Action item:
Search the listing for the word "muted". Copy every line where it is found.

Records shown:
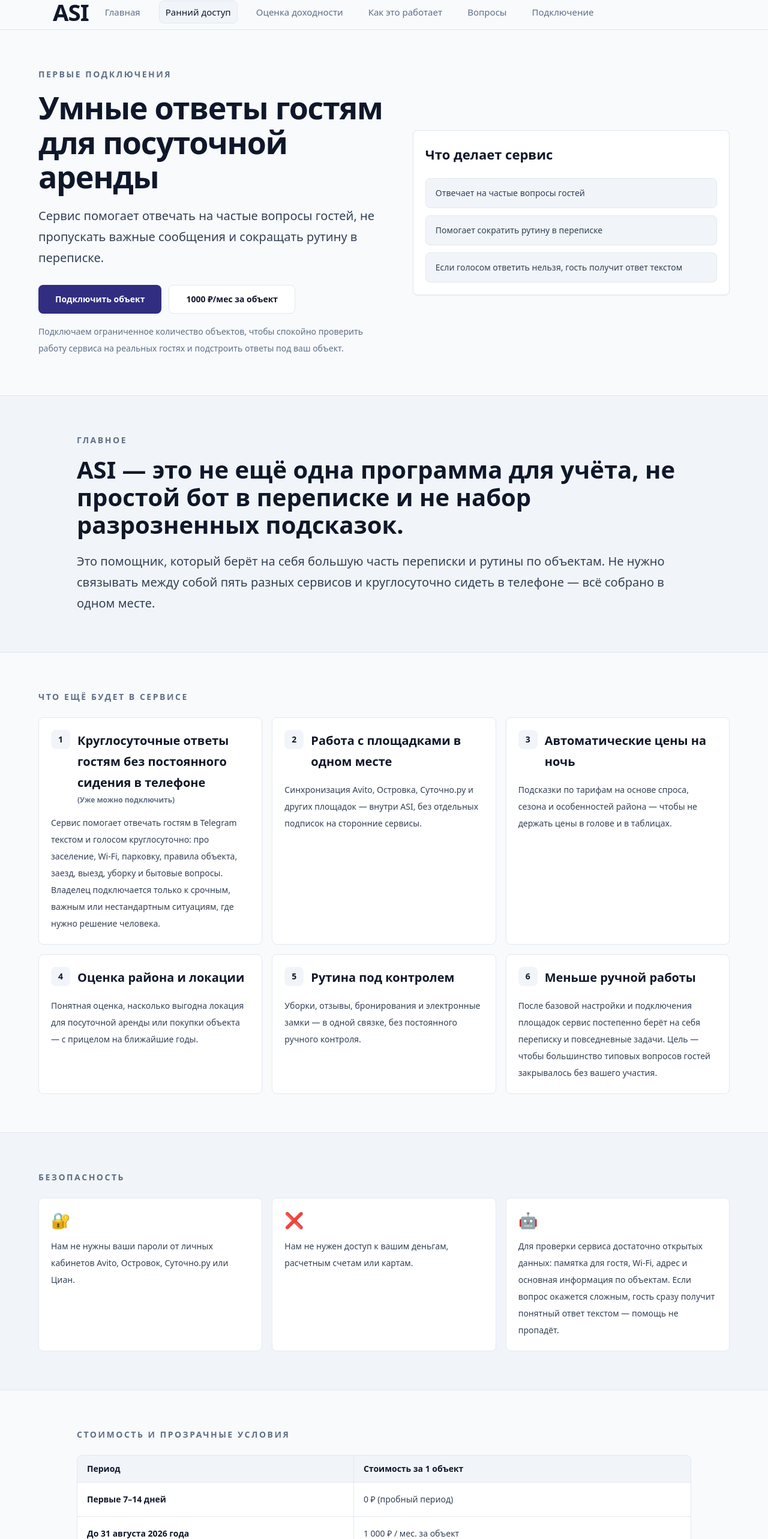
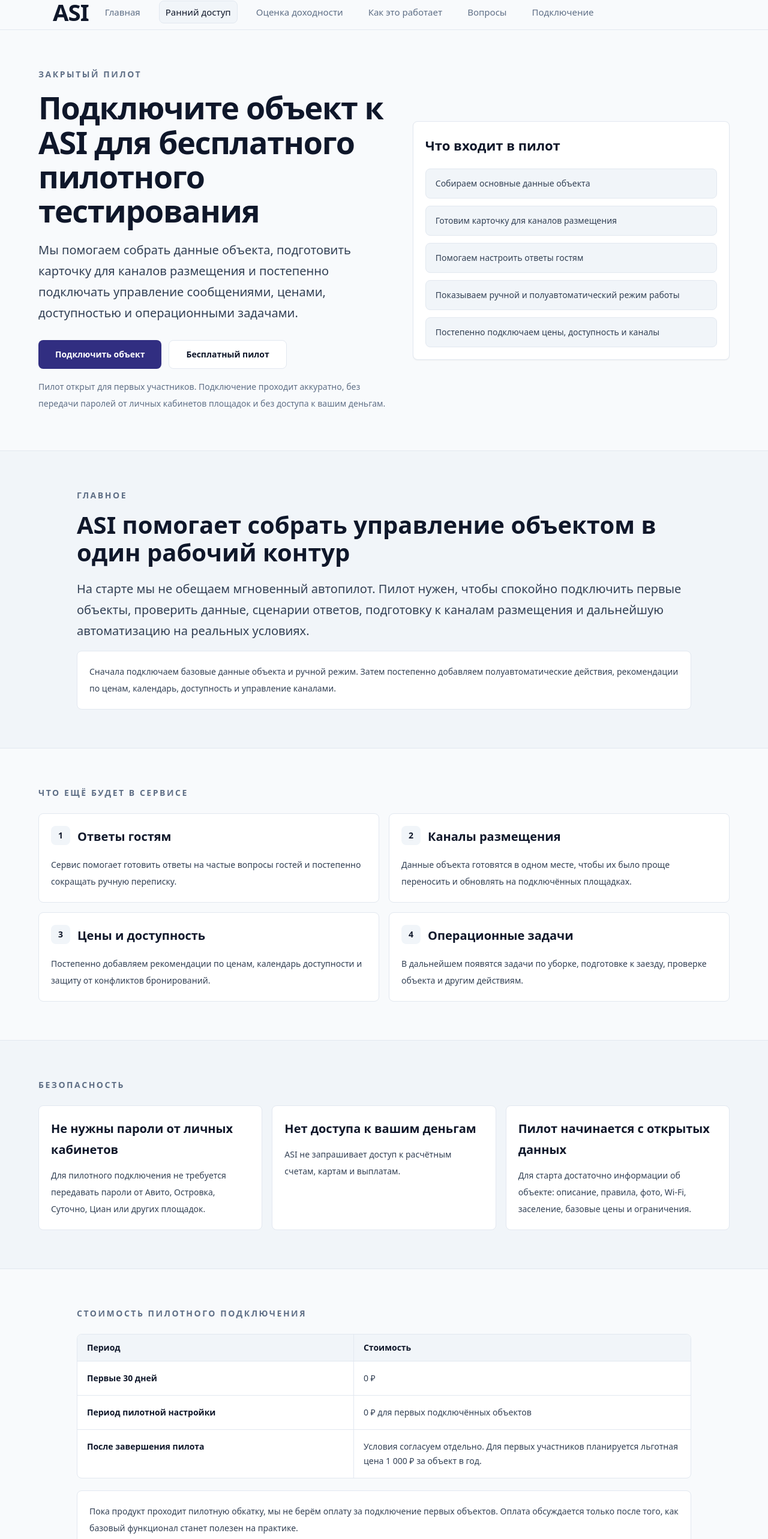
Before and after one commit to ASI-integration/asi-landing, a Next.js app: page /ru/early-access in a window 1280 px wide. Shown: the part 66-2632 px from the top of the page at 60% size. Built offline with nearby package versions, Linux system fonts and the light colour scheme.

Commit message:
Update early access pilot copy

```diff
--- a/src/app/ru/early-access/page.tsx
+++ b/src/app/ru/early-access/page.tsx
@@ -6,57 +6,60 @@ import { RuPublicNavHeader } from '@/components/ru/RuPublicNavHeader';
 import { ThemeProvider } from '@/theme/ThemeProvider';
 
 export const metadata: Metadata = {
-  title: 'Ранний доступ ASI для посуточной аренды',
-  description: 'Ранний доступ ASI для владельцев посуточных объектов: ответы гостям, меньше рутины в переписке.',
+  title: 'Закрытый пилот ASI для объектов посуточной аренды',
+  description:
+    'Бесплатное пилотное подключение объекта к ASI: сбор данных, подготовка карточки и постепенная настройка управления.',
 };
 
-const featureItems = [
+const pilotItems = [
+  'Собираем основные данные объекта',
+  'Готовим карточку для каналов размещения',
+  'Помогаем настроить ответы гостям',
+  'Показываем ручной и полуавтоматический режим работы',
+  'Постепенно подключаем цены, доступность и каналы',
+];
+
+const roadmapItems = [
   {
-    title: 'Круглосуточные ответы гостям без постоянного сидения в телефоне',
-    label: 'Уже можно подключить',
-    text: 'Сервис помогает отвечать гостям в Telegram текстом и голосом круглосуточно: про заселение, Wi-Fi, парковку, правила объекта, заезд, выезд, уборку и бытовые вопросы. Владелец подключается только к срочным, важным или нестандартным ситуациям, где нужно решение человека.',
+    title: 'Ответы гостям',
+    text: 'Сервис помогает готовить ответы на частые вопросы гостей и постепенно сокращать ручную переписку.',
   },
   {
-    title: 'Работа с площадками в одном месте',
-    text: 'Синхронизация Avito, Островка, Суточно.ру и других площадок — внутри ASI, без отдельных подписок на сторонние сервисы.',
+    title: 'Каналы размещения',
+    text: 'Данные объекта готовятся в одном месте, чтобы их было проще переносить и обновлять на подключённых площадках.',
   },
   {
-    title: 'Автоматические цены на ночь',
-    text: 'Подсказки по тарифам на основе спроса, сезона и особенностей района — чтобы не держать цены в голове и в таблицах.',
+    title: 'Цены и доступность',
+    text: 'Постепенно добавляем рекомендации по ценам, календарь доступности и защиту от конфликтов бронирований.',
   },
   {
-    title: 'Оценка района и локации',
-    text: 'Понятная оценка, насколько выгодна локация для посуточной аренды или покупки объекта — с прицелом на ближайшие годы.',
-  },
-  {
-    title: 'Рутина под контролем',
-    text: 'Уборки, отзывы, бронирования и электронные замки — в одной связке, без постоянного ручного контроля.',
-  },
-  {
-    title: 'Меньше ручной работы',
-    text: 'После базовой настройки и подключения площадок сервис постепенно берёт на себя переписку и повседневные задачи. Цель — чтобы большинство типовых вопросов гостей закрывалось без вашего участия.',
+    title: 'Операционные задачи',
+    text: 'В дальнейшем появятся задачи по уборке, подготовке к заезду, проверке объекта и другим действиям.',
   },
 ];
 
 const securityItems = [
   {
-    mark: '🔐',
-    text: 'Нам не нужны ваши пароли от личных кабинетов Avito, Островок, Суточно.ру или Циан.',
+    title: 'Не нужны пароли от личных кабинетов',
+    text: 'Для пилотного подключения не требуется передавать пароли от Авито, Островка, Суточно, Циан или других площадок.',
   },
   {
-    mark: '❌',
-    text: 'Нам не нужен доступ к вашим деньгам, расчетным счетам или картам.',
+    title: 'Нет доступа к вашим деньгам',
+    text: 'ASI не запрашивает доступ к расчётным счетам, картам и выплатам.',
   },
   {
-    mark: '🤖',
-    text: 'Для проверки сервиса достаточно открытых данных: памятка для гостя, Wi-Fi, адрес и основная информация по объектам. Если вопрос окажется сложным, гость сразу получит понятный ответ текстом — помощь не пропадёт.',
+    title: 'Пилот начинается с открытых данных',
+    text: 'Для старта достаточно информации об объекте: описание, правила, фото, Wi-Fi, заселение, базовые цены и ограничения.',
   },
 ];
 
 const pricingRows = [
-  ['Первые 7–14 дней', '0 ₽ (пробный период)'],
-  ['До 31 августа 2026 года', '1 000 ₽ / мес. за объект'],
-  ['С 1 сентября 2026 года', '3 000 ₽ за объект / мес. на 12 месяцев (всего 100 ₽ в сутки — цена чашки кофе)'],
+  ['Первые 30 дней', '0 ₽'],
+  ['Период пилотной настройки', '0 ₽ для первых подключённых объектов'],
+  [
+    'После завершения пилота',
+    'Условия согласуем отдельно. Для первых участников планируется льготная цена 1 000 ₽ за объект в год.',
+  ],
 ];
 
 export default function RuEarlyAccessPage() {
@@ -68,12 +71,13 @@ export default function RuEarlyAccessPage() {
         <section className="px-4 py-12 sm:px-6 sm:py-16">
           <div className="mx-auto grid max-w-6xl gap-10 lg:grid-cols-[1.05fr_0.95fr] lg:items-center">
             <div>
-              <p className="text-sm font-bold uppercase tracking-[0.18em] text-[var(--t-muted)]">Первые подключения</p>
+              <p className="text-sm font-bold uppercase tracking-[0.18em] text-[var(--t-muted)]">Закрытый пилот</p>
               <h1 className="mt-4 max-w-4xl text-3xl font-bold leading-tight tracking-tight text-[var(--t-text)] sm:text-5xl">
-                Умные ответы гостям для посуточной аренды
+                Подключите объект к ASI для бесплатного пилотного тестирования
               </h1>
               <p className="mt-5 max-w-3xl text-base leading-8 text-[var(--t-text-2)] sm:text-lg">
-                Сервис помогает отвечать на частые вопросы гостей, не пропускать важные сообщения и сокращать рутину в переписке.
+                Мы помогаем собрать данные объекта, подготовить карточку для каналов размещения и постепенно подключать
+                управление сообщениями, ценами, доступностью и операционными задачами.
               </p>
               <div className="mt-7">
                 <div className="flex flex-wrap gap-3">
@@ -84,26 +88,23 @@ export default function RuEarlyAccessPage() {
                     Подключить объект
                   </a>
                   <a
-                    href="#pilot-form"
+                    href="#pricing"
                     className="inline-flex min-h-12 items-center justify-center rounded-lg border border-[var(--t-border)] bg-[var(--t-surface)] px-7 py-3 text-sm font-bold text-[var(--t-text)] transition hover:bg-[var(--t-surface-2)]"
                   >
-                    1000 ₽/мес за объект
+                    Бесплатный пилот
                   </a>
                 </div>
                 <p className="mt-4 max-w-2xl text-sm leading-7 text-[var(--t-muted)]">
-                  Подключаем ограниченное количество объектов, чтобы спокойно проверить работу сервиса на реальных гостях и подстроить ответы под ваш объект.
+                  Пилот открыт для первых участников. Подключение проходит аккуратно, без передачи паролей от личных
+                  кабинетов площадок и без доступа к вашим деньгам.
                 </p>
               </div>
             </div>
 
             <div className="rounded-lg border border-[var(--t-border)] bg-[var(--t-surface)] p-5 shadow-sm">
-              <h2 className="text-xl font-bold text-[var(--t-text)]">Что делает сервис</h2>
+              <h2 className="text-xl font-bold text-[var(--t-text)]">Что входит в пилот</h2>
               <ul className="mt-5 space-y-3">
-                {[
-                  'Отвечает на частые вопросы гостей',
-                  'Помогает сократить рутину в переписке',
-                  'Если голосом ответить нельзя, гость получит ответ текстом',
-                ].map((item) => (
+                {pilotItems.map((item) => (
                   <li key={item} className="rounded-lg border border-[var(--t-border)] bg-[var(--t-surface-2)] px-4 py-3 text-sm leading-6 text-[var(--t-text-2)]">
                     {item}
                   </li>
@@ -117,10 +118,16 @@ export default function RuEarlyAccessPage() {
           <div className="mx-auto max-w-5xl">
             <p className="text-sm font-bold uppercase tracking-[0.18em] text-[var(--t-muted)]">Главное</p>
             <h2 className="mt-4 text-2xl font-bold leading-tight text-[var(--t-text)] sm:text-4xl">
-              ASI — это не ещё одна программа для учёта, не простой бот в переписке и не набор разрозненных подсказок.
+              ASI помогает собрать управление объектом в один рабочий контур
             </h2>
             <p className="mt-5 text-base leading-8 text-[var(--t-text-2)] sm:text-lg">
-              Это помощник, который берёт на себя большую часть переписки и рутины по объектам. Не нужно связывать между собой пять разных сервисов и круглосуточно сидеть в телефоне — всё собрано в одном месте.
+              На старте мы не обещаем мгновенный автопилот. Пилот нужен, чтобы спокойно подключить первые объекты,
+              проверить данные, сценарии ответов, подготовку к каналам размещения и дальнейшую автоматизацию на реальных
+              условиях.
+            </p>
+            <p className="mt-4 rounded-lg border border-[var(--t-border)] bg-[var(--t-surface)] p-5 text-sm leading-7 text-[var(--t-text-2)]">
+              Сначала подключаем базовые данные объекта и ручной режим. Затем постепенно добавляем полуавтоматические
+              действия, рекомендации по ценам, календарь, доступность и управление каналами.
             </p>
           </div>
         </section>
@@ -128,17 +135,14 @@ export default function RuEarlyAccessPage() {
         <section className="px-4 py-12 sm:px-6 sm:py-16">
           <div className="mx-auto max-w-6xl">
             <p className="text-sm font-bold uppercase tracking-[0.18em] text-[var(--t-muted)]">Что ещё будет в сервисе</p>
-            <div className="mt-6 grid gap-4 md:grid-cols-2 lg:grid-cols-3">
-              {featureItems.map((item, index) => (
+            <div className="mt-6 grid gap-4 md:grid-cols-2">
+              {roadmapItems.map((item, index) => (
                 <article key={item.title} className="rounded-lg border border-[var(--t-border)] bg-[var(--t-surface)] p-5">
                   <div className="flex items-start gap-3">
                     <span className="inline-flex h-8 w-8 shrink-0 items-center justify-center rounded-lg bg-[var(--t-surface-2)] text-sm font-bold text-[var(--t-text)]">
                       {index + 1}
                     </span>
-                    <div>
-                      <h2 className="text-lg font-bold text-[var(--t-text)]">{item.title}</h2>
-                      {item.label ? <p className="mt-1 text-xs font-semibold text-[var(--t-muted)]">({item.label})</p> : null}
-                    </div>
+                    <h2 className="text-lg font-bold text-[var(--t-text)]">{item.title}</h2>
                   </div>
                   <p className="mt-4 text-sm leading-7 text-[var(--t-text-2)]">{item.text}</p>
                 </article>
@@ -152,24 +156,22 @@ export default function RuEarlyAccessPage() {
             <p className="text-sm font-bold uppercase tracking-[0.18em] text-[var(--t-muted)]">Безопасность</p>
             <div className="mt-6 grid gap-4 lg:grid-cols-3">
               {securityItems.map((item) => (
-                <div key={item.text} className="rounded-lg border border-[var(--t-border)] bg-[var(--t-surface)] p-5">
-                  <span className="text-2xl" aria-hidden="true">
-                    {item.mark}
-                  </span>
+                <article key={item.title} className="rounded-lg border border-[var(--t-border)] bg-[var(--t-surface)] p-5">
+                  <h2 className="text-lg font-bold text-[var(--t-text)]">{item.title}</h2>
                   <p className="mt-3 text-sm leading-7 text-[var(--t-text-2)]">{item.text}</p>
-                </div>
+                </article>
               ))}
             </div>
           </div>
         </section>
 
-        <section className="px-4 py-12 sm:px-6 sm:py-16">
+        <section id="pricing" className="scroll-mt-24 px-4 py-12 sm:px-6 sm:py-16">
           <div className="mx-auto max-w-5xl">
-            <p className="text-sm font-bold uppercase tracking-[0.18em] text-[var(--t-muted)]">Стоимость и прозрачные условия</p>
+            <p className="text-sm font-bold uppercase tracking-[0.18em] text-[var(--t-muted)]">Стоимость пилотного подключения</p>
             <div className="mt-6 overflow-hidden rounded-lg border border-[var(--t-border)] bg-[var(--t-surface)]">
               <div className="grid grid-cols-[0.9fr_1.1fr] border-b border-[var(--t-border)] bg-[var(--t-surface-2)] text-sm font-bold text-[var(--t-text)]">
                 <div className="px-4 py-3">Период</div>
-                <div className="border-l border-[var(--t-border)] px-4 py-3">Стоимость за 1 объект</div>
+                <div className="border-l border-[var(--t-border)] px-4 py-3">Стоимость</div>
               </div>
               {pricingRows.map(([period, price]) => (
                 <div key={period} className="grid grid-cols-[0.9fr_1.1fr] border-b border-[var(--t-border)] text-sm leading-6 text-[var(--t-text-2)] last:border-b-0">
@@ -179,7 +181,8 @@ export default function RuEarlyAccessPage() {
               ))}
             </div>
             <p className="mt-5 rounded-lg border border-[var(--t-border)] bg-[var(--t-surface)] p-5 text-sm leading-7 text-[var(--t-text-2)]">
-              🛡 Полная свобода и никаких обязательств. Если по какой-либо причине система вам не подошла, вы можете отменить подписку в один клик. Сервис продолжит полноценно работать на ваших объектах до окончания уже оплаченного периода.
+              Пока продукт проходит пилотную обкатку, мы не берём оплату за подключение первых объектов. Оплата обсуждается
+              только после того, как базовый функционал станет полезен на практике.
             </p>
           </div>
         </section>
@@ -189,10 +192,15 @@ export default function RuEarlyAccessPage() {
             <div className="mb-8">
               <p className="text-sm font-bold uppercase tracking-[0.18em] text-[var(--t-muted)]">Заявка</p>
               <h2 className="mt-3 text-2xl font-bold text-[var(--t-text)] sm:text-3xl">
-                Подключить объект
+                Подключить объект к пилоту
               </h2>
               <p className="mt-3 max-w-2xl text-sm leading-7 text-[var(--t-text-2)]">
-                Оставьте контакты — свяжемся и поможем с подключением.
+                Оставьте контакты и краткую информацию об объекте. Мы свяжемся, уточним данные и поможем пройти первые
+                шаги подключения.
+              </p>
+              <p className="mt-3 max-w-3xl rounded-lg border border-[var(--t-border)] bg-[var(--t-surface)] p-5 text-sm leading-7 text-[var(--t-text-2)]">
+                Для старта понадобятся: адрес или район, тип объекта, фото, описание, правила проживания, условия
+                заселения, Wi-Fi, базовая цена и список площадок, где объект уже размещён.
               </p>
             </div>
             <EarlyAccessObjectForm />
--- a/src/components/early-access/EarlyAccessObjectForm.tsx
+++ b/src/components/early-access/EarlyAccessObjectForm.tsx
@@ -5,13 +5,13 @@ import { useState } from 'react';
 import { readResponseJson } from '@/lib/safeResponseJson';
 import type { PilotObjectSummary } from '@/lib/communication/pilot-object-intake';
 
-type CommunityStatus = 'community_member' | 'standard_terms' | 'community_info';
+type PilotReadiness = 'ready_to_start' | 'need_help_collecting' | 'want_to_discuss';
 
 type FormState = {
   name: string;
   contact: string;
   objectsCount: string;
-  communityStatus: CommunityStatus;
+  pilotReadiness: PilotReadiness;
 };
 
 type SaveResponse = {
@@ -24,7 +24,7 @@ const initialState: FormState = {
   name: '',
   contact: '',
   objectsCount: '',
-  communityStatus: 'community_member',
+  pilotReadiness: 'ready_to_start',
 };
 
 const objectCountOptions = [
@@ -35,26 +35,25 @@ const objectCountOptions = [
   'Более 20 объектов',
 ];
 
-const communityOptions: Array<{ value: CommunityStatus; label: string }> = [
+const pilotReadinessOptions: Array<{ value: PilotReadiness; label: string }> = [
   {
-    value: 'community_member',
-    label: 'Участник сообщества Стригунова или Брагина — 1 000 ₽/мес на год',
+    value: 'ready_to_start',
+    label: 'Есть базовые данные объекта, можно начинать пилотное подключение',
   },
   {
-    value: 'standard_terms',
-    label: 'Стандартные условия',
+    value: 'need_help_collecting',
+    label: 'Нужно помочь собрать описание, правила, фото и условия заселения',
   },
   {
-    value: 'community_info',
-    label: 'Хочу узнать про сообщество и скидку',
+    value: 'want_to_discuss',
+    label: 'Сначала хочу обсудить формат пилота',
   },
 ];
 
-const communitySubmissionLabels: Record<CommunityStatus, string> = {
-  community_member:
-    'Участник сообщества Ярослава Стригунова или Анатолия Брагина. Зафиксировать стартовую цену на 1 год.',
-  standard_terms: 'Стандартные условия участия.',
-  community_info: 'Хочет узнать, как вступить в сообщество и получить скидку на год.',
+const pilotReadinessSubmissionLabels: Record<PilotReadiness, string> = {
+  ready_to_start: 'Есть базовые данные объекта, можно начинать пилотное подключение.',
+  need_help_collecting: 'Нужно помочь собрать описание, правила, фото и условия заселения.',
+  want_to_discuss: 'Сначала хочет обсудить формат пилота.',
 };
 
 export function EarlyAccessObjectForm() {
@@ -73,7 +72,8 @@ export function EarlyAccessObjectForm() {
 
     const details = [
       `Количество объектов: ${form.objectsCount}`,
-      `Условия участия: ${communitySubmissionLabels[form.communityStatus]}`,
+      `Готовность к пилоту: ${pilotReadinessSubmissionLabels[form.pilotReadiness]}`,
+      'Для старта нужны: адрес или район, тип объекта, фото, описание, правила проживания, условия заселения, Wi-Fi, базовая цена и список площадок размещения.',
     ].join('\n');
 
     try {
@@ -81,7 +81,7 @@ export function EarlyAccessObjectForm() {
         method: 'POST',
         headers: { 'Content-Type': 'application/json' },
         body: JSON.stringify({
-          city: 'Заявка раннего доступа',
+          city: 'Заявка на пилотное подключение',
           objectName: form.name,
           addressOrArea: '',
           wifiName: '',
@@ -103,7 +103,7 @@ export function EarlyAccessObjectForm() {
       setStatus('Заявка отправлена. Свяжемся с вами в ближайшее время.');
       setForm(initialState);
     } catch {
-      setStatus('Ошибка сети. Попробуйте еще раз.');
+      setStatus('Ошибка сети. Попробуйте ещё раз.');
     } finally {
       setSaving(false);
     }
@@ -150,15 +150,15 @@ export function EarlyAccessObjectForm() {
         </label>
 
         <fieldset className="grid gap-3">
-          <legend className="text-sm font-semibold text-[var(--t-text)]">Условия участия</legend>
-          {communityOptions.map((option) => (
+          <legend className="text-sm font-semibold text-[var(--t-text)]">Готовность к подключению</legend>
+          {pilotReadinessOptions.map((option) => (
             <label key={option.value} className="flex gap-3 rounded-lg border border-[var(--t-border)] bg-[var(--t-surface-2)] px-4 py-3 text-sm leading-6 text-[var(--t-text-2)]">
               <input
                 type="radio"
-                name="communityStatus"
+                name="pilotReadiness"
                 value={option.value}
-                checked={form.communityStatus === option.value}
-                onChange={() => updateField('communityStatus', option.value)}
+                checked={form.pilotReadiness === option.value}
+                onChange={() => updateField('pilotReadiness', option.value)}
                 className="mt-1 h-4 w-4"
               />
               <span>{option.label}</span>
```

Written solution:
-              <p className="text-sm font-bold uppercase tracking-[0.18em] text-[var(--t-muted)]">Первые подключения</p>
+              <p className="text-sm font-bold uppercase tracking-[0.18em] text-[var(--t-muted)]">Закрытый пилот</p>
                 <p className="mt-4 max-w-2xl text-sm leading-7 text-[var(--t-muted)]">
             <p className="text-sm font-bold uppercase tracking-[0.18em] text-[var(--t-muted)]">Главное</p>
             <p className="text-sm font-bold uppercase tracking-[0.18em] text-[var(--t-muted)]">Что ещё будет в сервисе</p>
-                      {item.label ? <p className="mt-1 text-xs font-semibold text-[var(--t-muted)]">({item.label})</p> : null}
             <p className="text-sm font-bold uppercase tracking-[0.18em] text-[var(--t-muted)]">Безопасность</p>
-            <p className="text-sm font-bold uppercase tracking-[0.18em] text-[var(--t-muted)]">Стоимость и прозрачные условия</p>
+            <p className="text-sm font-bold uppercase tracking-[0.18em] text-[var(--t-muted)]">Стоимость пилотного подключения</p>
               <p className="text-sm font-bold uppercase tracking-[0.18em] text-[var(--t-muted)]">Заявка</p>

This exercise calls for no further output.